The first use of Stokoe notation appeared in the ASL Dictionary compiled by Stokoe, Casterline, and Croneberg, for which it was devised. Other indigenous sign language dictionary projects, for example the Dictionary of British Sign Language/English, ed. David Brien, pub. Faber and Faber 1992, and Signs of a Sexual Nature[citation needed] have included Stokoe notation. The notation has also been used to analyze Australian Aboriginal sign languages. These non-ASL projects have had to extend the notation to cover phonemes not found in ASL.

See also


  • Kendon, Adam (1988). Sign Languages of Aboriginal Australia: Cultural, Semiotic and Communication Perspectives. Cambridge University Press.
  • Kyle, Jim G.; Woll, Bencie; Pullen, Gloria; Maddix, Frank (1985). Sign Language: The Study of Deaf People and Their Language. Cambridge University Press.
  • Stokoe, William C.; Casterline, Dorothy C.; Croneberg, Carl G. (1965). A Dictionary of American Sign Language on Linguistic Principles. Washington, DC: Gallaudet College Press.
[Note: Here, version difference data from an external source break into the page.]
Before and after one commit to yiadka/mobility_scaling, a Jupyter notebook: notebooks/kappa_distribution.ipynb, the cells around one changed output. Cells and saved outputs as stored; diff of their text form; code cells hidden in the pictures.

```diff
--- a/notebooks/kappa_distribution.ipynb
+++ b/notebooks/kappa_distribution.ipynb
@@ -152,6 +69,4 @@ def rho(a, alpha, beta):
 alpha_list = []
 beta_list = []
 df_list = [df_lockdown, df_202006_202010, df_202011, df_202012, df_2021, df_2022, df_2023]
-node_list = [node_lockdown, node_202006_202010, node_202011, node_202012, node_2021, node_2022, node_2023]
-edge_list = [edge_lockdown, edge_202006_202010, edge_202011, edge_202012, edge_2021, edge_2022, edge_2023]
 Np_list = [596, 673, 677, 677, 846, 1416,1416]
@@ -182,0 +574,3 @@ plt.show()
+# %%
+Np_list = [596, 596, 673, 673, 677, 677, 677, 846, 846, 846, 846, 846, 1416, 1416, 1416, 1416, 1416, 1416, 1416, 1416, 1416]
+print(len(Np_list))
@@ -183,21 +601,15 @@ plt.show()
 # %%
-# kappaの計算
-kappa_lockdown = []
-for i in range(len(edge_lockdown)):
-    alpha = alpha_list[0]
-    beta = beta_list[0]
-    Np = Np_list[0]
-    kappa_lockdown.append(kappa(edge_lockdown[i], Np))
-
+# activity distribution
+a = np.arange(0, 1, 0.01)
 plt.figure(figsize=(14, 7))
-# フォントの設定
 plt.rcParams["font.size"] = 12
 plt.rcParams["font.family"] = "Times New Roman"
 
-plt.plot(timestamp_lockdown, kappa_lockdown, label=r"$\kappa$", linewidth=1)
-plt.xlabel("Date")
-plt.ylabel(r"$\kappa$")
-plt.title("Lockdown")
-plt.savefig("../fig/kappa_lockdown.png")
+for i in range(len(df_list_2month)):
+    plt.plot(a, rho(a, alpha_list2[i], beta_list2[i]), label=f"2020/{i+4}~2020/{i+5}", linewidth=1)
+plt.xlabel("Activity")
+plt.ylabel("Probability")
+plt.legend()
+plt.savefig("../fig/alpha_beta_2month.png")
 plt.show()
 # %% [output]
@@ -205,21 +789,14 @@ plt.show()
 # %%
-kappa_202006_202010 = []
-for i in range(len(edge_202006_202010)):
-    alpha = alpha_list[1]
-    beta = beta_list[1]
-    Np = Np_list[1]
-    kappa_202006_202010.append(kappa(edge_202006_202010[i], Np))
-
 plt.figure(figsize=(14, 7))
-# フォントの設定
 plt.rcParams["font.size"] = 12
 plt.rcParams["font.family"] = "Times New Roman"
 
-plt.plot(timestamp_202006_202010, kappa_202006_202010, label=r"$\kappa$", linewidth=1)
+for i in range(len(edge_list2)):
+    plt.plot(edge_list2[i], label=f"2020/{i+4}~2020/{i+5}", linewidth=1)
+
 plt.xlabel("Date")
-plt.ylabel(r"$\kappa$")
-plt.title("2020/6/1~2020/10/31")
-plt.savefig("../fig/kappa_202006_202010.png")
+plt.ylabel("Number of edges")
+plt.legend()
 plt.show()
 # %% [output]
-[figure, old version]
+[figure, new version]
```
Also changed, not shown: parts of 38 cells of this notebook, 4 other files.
  • Stokoe, William C. (1960). Sign Language Structure: An Outline of the Visual Communication Systems of the American Deaf. Studies in linguistics: Occasional papers (No. 8). Buffalo: Dept. of Anthropology and Linguistics, University of Buffalo.
  • David Brien, editor, (1992) Dictionary of British Sign Language/English, Faber and Faber
  • Mandel, Mark A. (1993). "ASCII-Stokoe Notation: A Computer-Writeable Transliteration System for Stokoe Notation of American Sign Language". Cracks and Shards. Archived from the original on 2011-08-07. Retrieved 2016-04-29.